The Wellcome Trust is hoping to borrow €400m (£307m) from a range of investors through what it says is the first issue of long-term euro debt by a charity.
The health research charity’s bonds are due in 2027 and have a final coupon of 1.125 per cent. This means that, until 2027, an investor will be paid 1.125 per cent of the value of their initial investment each year, and will then have their initial payment returned in 2027.
According to an article today in The Times newspaper, the bond issue is oversubscribed by seven and a half times because investors fear deflation in the eurozone.
The Wellcome Trust also issued pound sterling bonds in 2006 – it said at the time it was the first UK charity to do so – and again in 2009 and 2014, worth a combined total of £975m.

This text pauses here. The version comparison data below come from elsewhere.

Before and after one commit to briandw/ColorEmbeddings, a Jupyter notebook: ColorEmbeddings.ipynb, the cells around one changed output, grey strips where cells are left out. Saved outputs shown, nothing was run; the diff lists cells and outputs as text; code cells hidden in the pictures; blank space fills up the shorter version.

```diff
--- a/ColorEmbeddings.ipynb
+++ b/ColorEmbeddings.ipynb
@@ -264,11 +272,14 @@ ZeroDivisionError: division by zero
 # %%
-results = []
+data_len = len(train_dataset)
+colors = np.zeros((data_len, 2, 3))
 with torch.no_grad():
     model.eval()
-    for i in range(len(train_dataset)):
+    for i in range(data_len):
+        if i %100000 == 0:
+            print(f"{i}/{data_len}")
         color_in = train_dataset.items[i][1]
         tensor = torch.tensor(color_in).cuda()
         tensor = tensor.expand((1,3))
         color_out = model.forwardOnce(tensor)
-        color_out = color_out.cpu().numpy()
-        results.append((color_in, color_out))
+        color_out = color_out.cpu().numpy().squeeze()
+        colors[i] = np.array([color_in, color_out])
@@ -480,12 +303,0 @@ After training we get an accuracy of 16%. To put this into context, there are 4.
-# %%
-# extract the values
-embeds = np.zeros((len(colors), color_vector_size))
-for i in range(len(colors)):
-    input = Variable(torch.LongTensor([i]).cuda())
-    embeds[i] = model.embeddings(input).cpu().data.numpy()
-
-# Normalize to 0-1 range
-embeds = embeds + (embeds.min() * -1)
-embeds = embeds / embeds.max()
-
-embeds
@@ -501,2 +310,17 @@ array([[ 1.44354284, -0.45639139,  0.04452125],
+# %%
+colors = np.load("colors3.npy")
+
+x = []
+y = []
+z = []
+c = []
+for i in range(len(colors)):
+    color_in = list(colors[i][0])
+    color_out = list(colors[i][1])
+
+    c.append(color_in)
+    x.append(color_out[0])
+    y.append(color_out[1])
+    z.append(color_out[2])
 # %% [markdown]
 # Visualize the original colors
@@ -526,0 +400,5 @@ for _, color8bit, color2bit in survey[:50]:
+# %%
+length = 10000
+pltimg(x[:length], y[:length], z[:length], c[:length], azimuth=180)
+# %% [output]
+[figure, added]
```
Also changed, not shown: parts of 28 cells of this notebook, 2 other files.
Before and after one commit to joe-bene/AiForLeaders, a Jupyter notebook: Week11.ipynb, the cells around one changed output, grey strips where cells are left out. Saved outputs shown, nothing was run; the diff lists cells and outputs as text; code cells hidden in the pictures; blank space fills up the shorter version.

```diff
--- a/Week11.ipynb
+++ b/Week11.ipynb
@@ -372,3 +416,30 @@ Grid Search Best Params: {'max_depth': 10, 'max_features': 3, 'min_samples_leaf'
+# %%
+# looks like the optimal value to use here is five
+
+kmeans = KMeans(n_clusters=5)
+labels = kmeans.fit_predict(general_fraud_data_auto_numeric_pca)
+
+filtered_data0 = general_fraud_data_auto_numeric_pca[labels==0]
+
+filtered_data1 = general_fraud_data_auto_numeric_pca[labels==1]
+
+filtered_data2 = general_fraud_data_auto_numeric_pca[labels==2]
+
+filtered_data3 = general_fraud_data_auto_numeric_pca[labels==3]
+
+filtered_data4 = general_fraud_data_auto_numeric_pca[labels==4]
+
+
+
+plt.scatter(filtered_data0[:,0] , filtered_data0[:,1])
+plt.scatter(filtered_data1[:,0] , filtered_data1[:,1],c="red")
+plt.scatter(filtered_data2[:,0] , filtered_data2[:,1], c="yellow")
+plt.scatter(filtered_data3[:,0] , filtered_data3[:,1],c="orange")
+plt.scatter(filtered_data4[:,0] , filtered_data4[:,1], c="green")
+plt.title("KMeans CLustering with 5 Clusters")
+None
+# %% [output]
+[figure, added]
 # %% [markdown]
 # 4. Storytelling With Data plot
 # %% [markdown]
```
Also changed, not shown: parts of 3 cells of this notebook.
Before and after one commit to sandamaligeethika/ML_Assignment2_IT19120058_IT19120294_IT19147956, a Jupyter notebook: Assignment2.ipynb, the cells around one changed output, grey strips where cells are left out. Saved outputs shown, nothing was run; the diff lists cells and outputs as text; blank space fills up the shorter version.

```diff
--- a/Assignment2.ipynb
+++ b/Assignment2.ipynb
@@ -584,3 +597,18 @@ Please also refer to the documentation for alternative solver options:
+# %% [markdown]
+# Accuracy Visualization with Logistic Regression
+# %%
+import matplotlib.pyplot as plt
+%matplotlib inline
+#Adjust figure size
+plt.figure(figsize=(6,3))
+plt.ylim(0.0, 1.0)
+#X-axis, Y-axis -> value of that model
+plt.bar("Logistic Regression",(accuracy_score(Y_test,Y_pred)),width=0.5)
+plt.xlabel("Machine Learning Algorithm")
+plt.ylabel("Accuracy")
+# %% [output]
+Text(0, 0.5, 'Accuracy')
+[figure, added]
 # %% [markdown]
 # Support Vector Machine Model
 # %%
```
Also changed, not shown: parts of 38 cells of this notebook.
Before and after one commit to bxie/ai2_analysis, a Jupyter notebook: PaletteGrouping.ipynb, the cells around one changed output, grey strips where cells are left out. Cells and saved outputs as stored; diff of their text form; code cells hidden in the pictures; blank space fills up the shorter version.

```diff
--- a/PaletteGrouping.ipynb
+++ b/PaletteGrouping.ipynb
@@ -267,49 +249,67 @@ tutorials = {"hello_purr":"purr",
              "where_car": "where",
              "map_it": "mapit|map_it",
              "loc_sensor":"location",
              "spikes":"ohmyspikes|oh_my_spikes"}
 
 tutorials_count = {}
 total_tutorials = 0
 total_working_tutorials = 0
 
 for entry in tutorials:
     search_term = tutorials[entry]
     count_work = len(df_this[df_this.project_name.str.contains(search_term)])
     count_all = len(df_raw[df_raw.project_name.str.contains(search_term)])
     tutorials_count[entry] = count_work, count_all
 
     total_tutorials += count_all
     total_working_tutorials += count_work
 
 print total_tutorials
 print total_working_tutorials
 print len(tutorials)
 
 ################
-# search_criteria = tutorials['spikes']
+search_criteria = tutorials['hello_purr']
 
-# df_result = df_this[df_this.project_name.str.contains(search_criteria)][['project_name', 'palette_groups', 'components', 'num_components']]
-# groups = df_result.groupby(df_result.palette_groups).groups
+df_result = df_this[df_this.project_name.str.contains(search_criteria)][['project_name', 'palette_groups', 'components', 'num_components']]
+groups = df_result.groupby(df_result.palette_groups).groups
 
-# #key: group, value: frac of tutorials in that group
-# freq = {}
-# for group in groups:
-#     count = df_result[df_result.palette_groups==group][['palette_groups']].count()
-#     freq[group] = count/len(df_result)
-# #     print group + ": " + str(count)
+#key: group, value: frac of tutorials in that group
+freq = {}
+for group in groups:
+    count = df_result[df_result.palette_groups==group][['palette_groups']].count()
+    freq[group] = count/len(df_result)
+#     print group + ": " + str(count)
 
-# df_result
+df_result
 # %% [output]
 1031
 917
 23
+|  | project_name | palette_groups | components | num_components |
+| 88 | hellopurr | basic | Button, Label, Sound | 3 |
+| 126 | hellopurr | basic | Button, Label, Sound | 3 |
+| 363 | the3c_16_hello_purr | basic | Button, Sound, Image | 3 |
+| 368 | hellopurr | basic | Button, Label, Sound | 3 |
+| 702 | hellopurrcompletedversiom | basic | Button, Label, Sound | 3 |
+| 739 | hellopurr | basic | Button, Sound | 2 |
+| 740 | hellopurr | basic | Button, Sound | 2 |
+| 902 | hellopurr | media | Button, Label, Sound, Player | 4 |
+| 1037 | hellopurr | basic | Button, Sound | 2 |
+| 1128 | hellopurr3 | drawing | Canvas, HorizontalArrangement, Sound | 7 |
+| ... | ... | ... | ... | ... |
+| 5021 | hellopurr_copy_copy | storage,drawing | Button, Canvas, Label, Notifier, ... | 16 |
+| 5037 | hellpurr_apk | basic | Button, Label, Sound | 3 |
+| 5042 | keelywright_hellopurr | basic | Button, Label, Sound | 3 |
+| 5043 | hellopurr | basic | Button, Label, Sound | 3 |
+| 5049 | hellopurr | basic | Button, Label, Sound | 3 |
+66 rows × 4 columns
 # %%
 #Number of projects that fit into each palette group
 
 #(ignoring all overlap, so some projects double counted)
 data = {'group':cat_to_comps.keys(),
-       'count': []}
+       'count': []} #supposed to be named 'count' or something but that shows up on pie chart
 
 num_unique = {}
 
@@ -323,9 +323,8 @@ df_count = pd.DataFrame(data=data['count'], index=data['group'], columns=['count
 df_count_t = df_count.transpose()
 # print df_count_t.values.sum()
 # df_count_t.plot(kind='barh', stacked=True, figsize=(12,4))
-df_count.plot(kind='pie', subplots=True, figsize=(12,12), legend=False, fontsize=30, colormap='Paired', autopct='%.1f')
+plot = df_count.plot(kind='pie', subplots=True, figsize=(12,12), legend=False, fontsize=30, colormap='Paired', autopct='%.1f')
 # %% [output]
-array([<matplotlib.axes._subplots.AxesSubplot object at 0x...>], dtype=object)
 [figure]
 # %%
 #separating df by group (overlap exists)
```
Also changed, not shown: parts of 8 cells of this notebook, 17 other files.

A statement from Danny Truell, chief investment officer of the trust, said: "These bonds represent our inaugural issuance in euros and we are delighted to be able to extend access to our strong balance sheet to a broader investor base.
"We believe we are the first independent charity to issue long-term euro debt, and it is testament to the strength of our financial position that we have seen such strong demand for these bonds."
The charity’s recently published accounts for the year to 30 September 2014 show that the total value of the trust’s funds rose by £1.7bn to £16.7bn over the year. The Wellcome Trust is, after the Bill & Melinda Gates Foundation, the world’s second-biggest foundation.